Sometimes, that bravery can be exhibited by simply changing how something is done. One business unit director Fuelling has worked with allowed a staff member, who had moved house, to work from home twice a week to ease the challenges of a long commute rather than lose them from his team. That was perceived negatively by many as the company had never embraced teleworking before but he has stuck to his position in the face of criticism.
"Bravery is about doing something that's aligned to your values every day and doesn't pander to the politics and toxic culture of an organisation".
Qualities of great leaders
When it comes to identifying great leaders, Fuelling says we get it wrong far more than we get it right. What a person does in one place may not work in another. Or the reason one leader works well could be down to a specific set of circumstances as well as their personal qualities.
For example, while Tim Cook has proven to be a successful CEO at Apple, would he have been as successful if the transition from Steve Jobs' leadership had been chaotic instead of ordered?
So, what are some of the other qualities good leaders show? While there's no magical formula there are some other attributes that Fuelling sees as important.
Curiousity: Looking outwards towards what the future holds and moving forward to meet it rather than getting hit by it.
Kindness: Being kind matters.
Generosity: Be generous with your time, feedback and praise.
Optimism: Optimists have more fulfilled lives, are happier and healthier, and get more things done said Fuelling. I asked her how she teaches people, through her consulting proactive, to become more optimistic.
"It's about questioning their 'go to'. We'll do a scenario and ask them 'How do you feel in this situation?'"
For example, what if someone crashed into your car and left a note apologising with all their contact details? You could either be angry and upset or thankful that they left a note and will pay to fix the damage. Then it's about looking at how that decision affects the rest of your day.
"It's about looking at the knock-on effect of that one response and then doing it again with an optimistic perspective".
Some of today's leaders
Looking at some of the most well-known leaders today, Fuelling says she thinks Mark Zuckerberg has a mixed scorecard.
"I'm in two minds about him. I feel like he's trying to do the right thing. Perhaps he is the person we blame when there's a bigger issue. I can't paint him as a good guy or a bad guy".
In contrast, Fuelling had some strong views on how Amazon's Jeff Bezos exhibits leadership publicly.
"He doesn't pay taxes in the US - he doesn't give back in that way. And his workers are not paid a good wage".

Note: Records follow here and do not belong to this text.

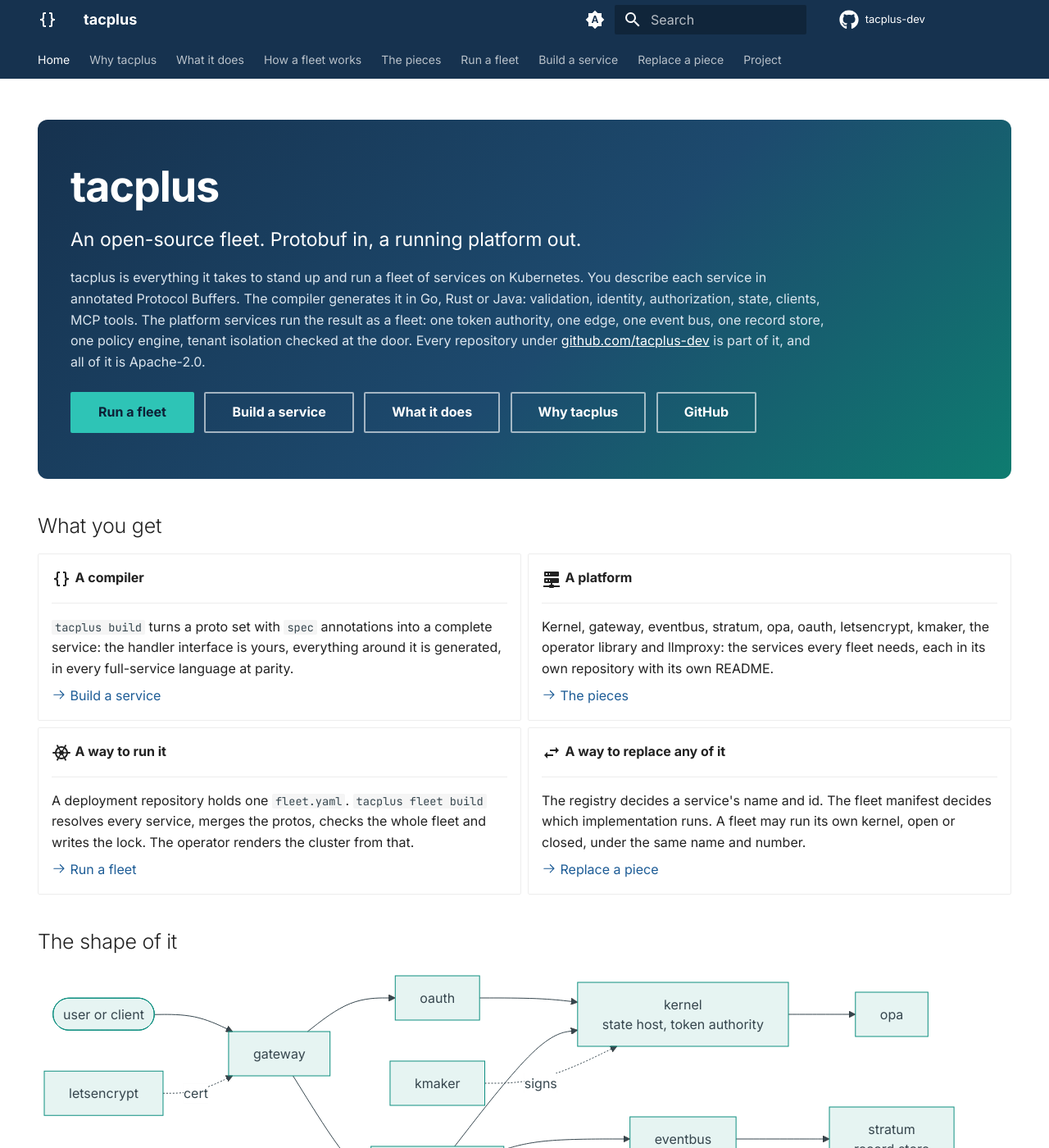
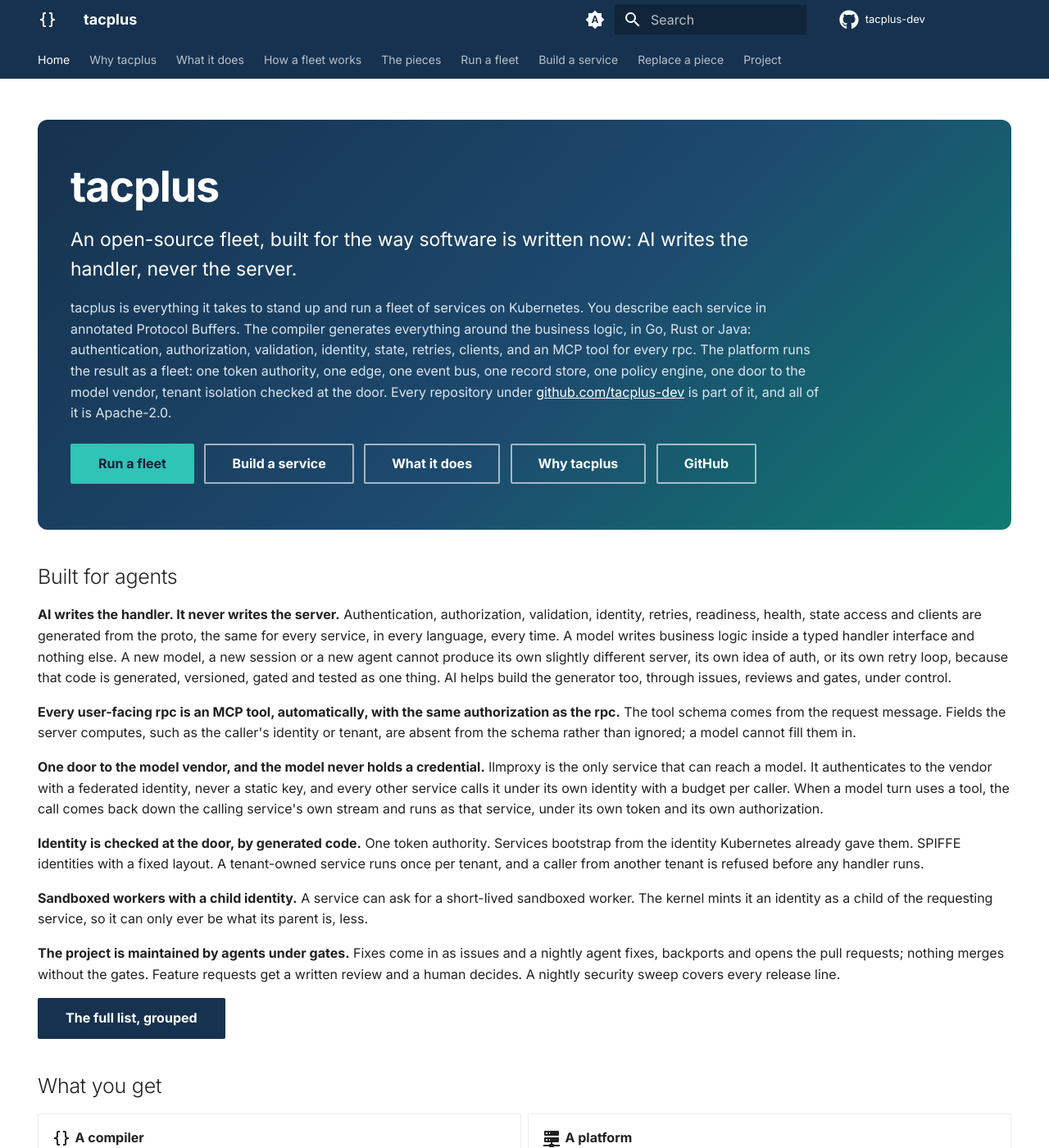
Before and after one commit to tacplus-dev/website, an MkDocs documentation site: the page built from docs/index.md, in a window 1280 px wide and 1400 px high. Shown: the whole window at 82% size. Built offline with MkDocs 1.6.1 and Material for MkDocs 9.7.7, drawn with Linux system fonts in a browser that asks for light colours.

Commit message:
Home: the pitch on the page itself, not behind a button
Most readers stop at the home page. The agentic points from What it does
now lead the page: handler not server, every rpc an MCP tool, one door to
the model vendor, identity at the door, child-identity workers, agents
under gates.

Co-Authored-By: Claude Fable 5.1 <noreply@anthropic.com>

```diff
--- a/docs/index.md
+++ b/docs/index.md
@@ -10,16 +10,17 @@ hide:
 
 # tacplus
 
-<p class="tp-tagline">An open-source fleet. Protobuf in, a running platform out.</p>
+<p class="tp-tagline">An open-source fleet, built for the way software is written now: AI writes the handler, never the server.</p>
 
 tacplus is everything it takes to stand up and run a fleet of services on
 Kubernetes. You describe each service in annotated Protocol Buffers. The
-compiler generates it in Go, Rust or Java: validation, identity, authorization,
-state, clients, MCP tools. The platform services run the result as a fleet:
-one token authority, one edge, one event bus, one record store, one policy
-engine, tenant isolation checked at the door. Every repository under
-[github.com/tacplus-dev](https://github.com/tacplus-dev) is part of it, and all
-of it is Apache-2.0.
+compiler generates everything around the business logic, in Go, Rust or Java:
+authentication, authorization, validation, identity, state, retries, clients,
+and an MCP tool for every rpc. The platform runs the result as a fleet: one
+token authority, one edge, one event bus, one record store, one policy engine,
+one door to the model vendor, tenant isolation checked at the door. Every
+repository under [github.com/tacplus-dev](https://github.com/tacplus-dev) is
+part of it, and all of it is Apache-2.0.
 
 [Run a fleet](run.md){ .md-button .md-button--primary }
 [Build a service](build.md){ .md-button }
@@ -28,6 +29,46 @@ of it is Apache-2.0.
 [GitHub](https://github.com/tacplus-dev){ .md-button }
 
 </div>
+
+## Built for agents
+
+**AI writes the handler. It never writes the server.** Authentication,
+authorization, validation, identity, retries, readiness, health, state access
+and clients are generated from the proto, the same for every service, in every
+language, every time. A model writes business logic inside a typed handler
+interface and nothing else. A new model, a new session or a new agent cannot
+produce its own slightly different server, its own idea of auth, or its own
+retry loop, because that code is generated, versioned, gated and tested as one
+thing. AI helps build the generator too, through issues, reviews and gates,
+under control.
+
+**Every user-facing rpc is an MCP tool, automatically, with the same
+authorization as the rpc.** The tool schema comes from the request message.
+Fields the server computes, such as the caller's identity or tenant, are absent
+from the schema rather than ignored; a model cannot fill them in.
+
+**One door to the model vendor, and the model never holds a credential.**
+llmproxy is the only service that can reach a model. It authenticates to the
+vendor with a federated identity, never a static key, and every other service
+calls it under its own identity with a budget per caller. When a model turn
+uses a tool, the call comes back down the calling service's own stream and runs
+as that service, under its own token and its own authorization.
+
+**Identity is checked at the door, by generated code.** One token authority.
+Services bootstrap from the identity Kubernetes already gave them. SPIFFE
+identities with a fixed layout. A tenant-owned service runs once per tenant,
+and a caller from another tenant is refused before any handler runs.
+
+**Sandboxed workers with a child identity.** A service can ask for a
+short-lived sandboxed worker. The kernel mints it an identity as a child of the
+requesting service, so it can only ever be what its parent is, less.
+
+**The project is maintained by agents under gates.** Fixes come in as issues
+and a nightly agent fixes, backports and opens the pull requests; nothing
+merges without the gates. Feature requests get a written review and a human
+decides. A nightly security sweep covers every release line.
+
+[The full list, grouped](features.md){ .md-button .md-button--primary }
 
 ## What you get
 
```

Instead of exhibiting kindness and generosity he's "screwing the system" and "not batting an eyelid".
Practical things you can do to "learn" leadership
If you want to be seen as a leader, there are some practical things you can do. Fuelling says you need to start by being generous. Before you ask someone for something, do something for them. Be generous with your time and expertise. Be supportive when doing that, helping people with their work, but not overbearing where you start to take over.
Planning is also a critical skill. Start at the outcome and work backwards. Great leaders can identify where they want to go and then work backwards from that point to form a plan. For example, look at your annual goal and then create monthly plans. Each month, break that into weekly goals and each week create daily goals. Each day, create a plan for those daily goals.
Communications skills are also critical. Being able to listen and reflect on what you hear and being able to convey messages clearly is a skill that can be developed. That covers written, verbal and visual communication that is tailored to different audiences and engages them.
It's been said that leaders are born and not made. But that's not true. You can develop skills and become a leader. Just as some people are naturally talented at a sport and others succeed through hard work, the same can be said for leadership.